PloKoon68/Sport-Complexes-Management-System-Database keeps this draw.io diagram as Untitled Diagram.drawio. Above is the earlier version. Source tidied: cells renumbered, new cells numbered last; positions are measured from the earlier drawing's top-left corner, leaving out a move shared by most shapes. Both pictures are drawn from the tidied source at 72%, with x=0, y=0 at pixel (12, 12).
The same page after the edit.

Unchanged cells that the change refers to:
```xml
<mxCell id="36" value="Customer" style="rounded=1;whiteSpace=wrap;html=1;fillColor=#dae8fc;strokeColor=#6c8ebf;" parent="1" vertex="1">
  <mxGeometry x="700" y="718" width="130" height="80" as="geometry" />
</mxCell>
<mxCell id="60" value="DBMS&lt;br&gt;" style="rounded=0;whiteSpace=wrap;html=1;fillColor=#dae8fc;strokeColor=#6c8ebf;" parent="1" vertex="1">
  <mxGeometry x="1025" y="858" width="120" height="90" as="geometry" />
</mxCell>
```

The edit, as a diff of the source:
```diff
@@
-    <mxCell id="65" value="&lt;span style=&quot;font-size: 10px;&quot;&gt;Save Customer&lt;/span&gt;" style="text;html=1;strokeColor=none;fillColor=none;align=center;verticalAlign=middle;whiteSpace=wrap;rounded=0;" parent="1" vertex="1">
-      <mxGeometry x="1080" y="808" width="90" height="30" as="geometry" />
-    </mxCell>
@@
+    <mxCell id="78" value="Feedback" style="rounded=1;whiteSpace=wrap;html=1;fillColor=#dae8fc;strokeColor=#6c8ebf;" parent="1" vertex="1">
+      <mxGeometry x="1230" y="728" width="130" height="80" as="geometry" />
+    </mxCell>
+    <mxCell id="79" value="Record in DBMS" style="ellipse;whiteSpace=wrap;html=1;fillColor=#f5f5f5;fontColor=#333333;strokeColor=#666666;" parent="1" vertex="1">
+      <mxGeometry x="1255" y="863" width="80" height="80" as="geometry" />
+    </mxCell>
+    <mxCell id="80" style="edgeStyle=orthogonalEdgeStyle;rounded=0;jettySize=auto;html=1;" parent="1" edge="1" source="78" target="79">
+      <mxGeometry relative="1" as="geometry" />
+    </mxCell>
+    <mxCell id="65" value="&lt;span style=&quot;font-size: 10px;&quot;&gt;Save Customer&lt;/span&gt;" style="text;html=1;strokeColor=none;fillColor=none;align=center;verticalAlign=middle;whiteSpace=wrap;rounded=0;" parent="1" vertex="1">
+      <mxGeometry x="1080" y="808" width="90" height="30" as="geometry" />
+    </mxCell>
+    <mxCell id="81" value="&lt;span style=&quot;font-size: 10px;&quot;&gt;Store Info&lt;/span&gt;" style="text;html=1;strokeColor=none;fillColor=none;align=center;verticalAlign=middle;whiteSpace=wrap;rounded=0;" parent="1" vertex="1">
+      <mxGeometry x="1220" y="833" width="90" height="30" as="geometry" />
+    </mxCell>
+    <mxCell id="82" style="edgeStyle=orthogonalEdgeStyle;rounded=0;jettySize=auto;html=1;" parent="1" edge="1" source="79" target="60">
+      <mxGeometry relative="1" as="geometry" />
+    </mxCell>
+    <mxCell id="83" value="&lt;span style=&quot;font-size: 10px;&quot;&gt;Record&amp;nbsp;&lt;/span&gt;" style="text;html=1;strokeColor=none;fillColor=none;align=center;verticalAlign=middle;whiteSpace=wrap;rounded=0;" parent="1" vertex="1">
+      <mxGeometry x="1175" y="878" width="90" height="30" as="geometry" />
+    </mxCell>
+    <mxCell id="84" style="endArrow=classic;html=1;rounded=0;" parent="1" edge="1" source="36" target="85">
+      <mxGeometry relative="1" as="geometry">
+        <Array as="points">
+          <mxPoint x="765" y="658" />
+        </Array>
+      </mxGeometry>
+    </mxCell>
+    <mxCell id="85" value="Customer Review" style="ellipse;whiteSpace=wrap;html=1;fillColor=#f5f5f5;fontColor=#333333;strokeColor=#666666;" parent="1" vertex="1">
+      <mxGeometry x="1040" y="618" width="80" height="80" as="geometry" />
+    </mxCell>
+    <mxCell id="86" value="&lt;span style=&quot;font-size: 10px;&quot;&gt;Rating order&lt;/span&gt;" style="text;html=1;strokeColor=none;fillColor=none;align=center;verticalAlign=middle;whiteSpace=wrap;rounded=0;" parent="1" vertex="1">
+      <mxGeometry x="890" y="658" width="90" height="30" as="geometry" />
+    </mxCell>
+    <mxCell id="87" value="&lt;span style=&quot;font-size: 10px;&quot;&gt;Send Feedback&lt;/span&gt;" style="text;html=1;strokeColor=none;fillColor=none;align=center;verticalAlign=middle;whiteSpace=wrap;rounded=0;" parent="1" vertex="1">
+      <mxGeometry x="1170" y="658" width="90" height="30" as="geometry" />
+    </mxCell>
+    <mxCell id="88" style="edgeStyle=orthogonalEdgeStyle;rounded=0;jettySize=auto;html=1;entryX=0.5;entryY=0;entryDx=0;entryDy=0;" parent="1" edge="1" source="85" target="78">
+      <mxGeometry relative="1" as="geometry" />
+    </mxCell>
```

TASK ITEM - Only the lines from the first one of the listing up to and including the line where "The same page after the edit." appears are wanted, reproduced exactly.

SOLUTION TO THE EXERCISE -
PloKoon68/Sport-Complexes-Management-System-Database keeps this draw.io diagram as Untitled Diagram.drawio. Above is the earlier version. Source tidied: cells renumbered, new cells numbered last; positions are measured from the earlier drawing's top-left corner, leaving out a move shared by most shapes. Both pictures are drawn from the tidied source at 72%, with x=0, y=0 at pixel (12, 12).
The same page after the edit.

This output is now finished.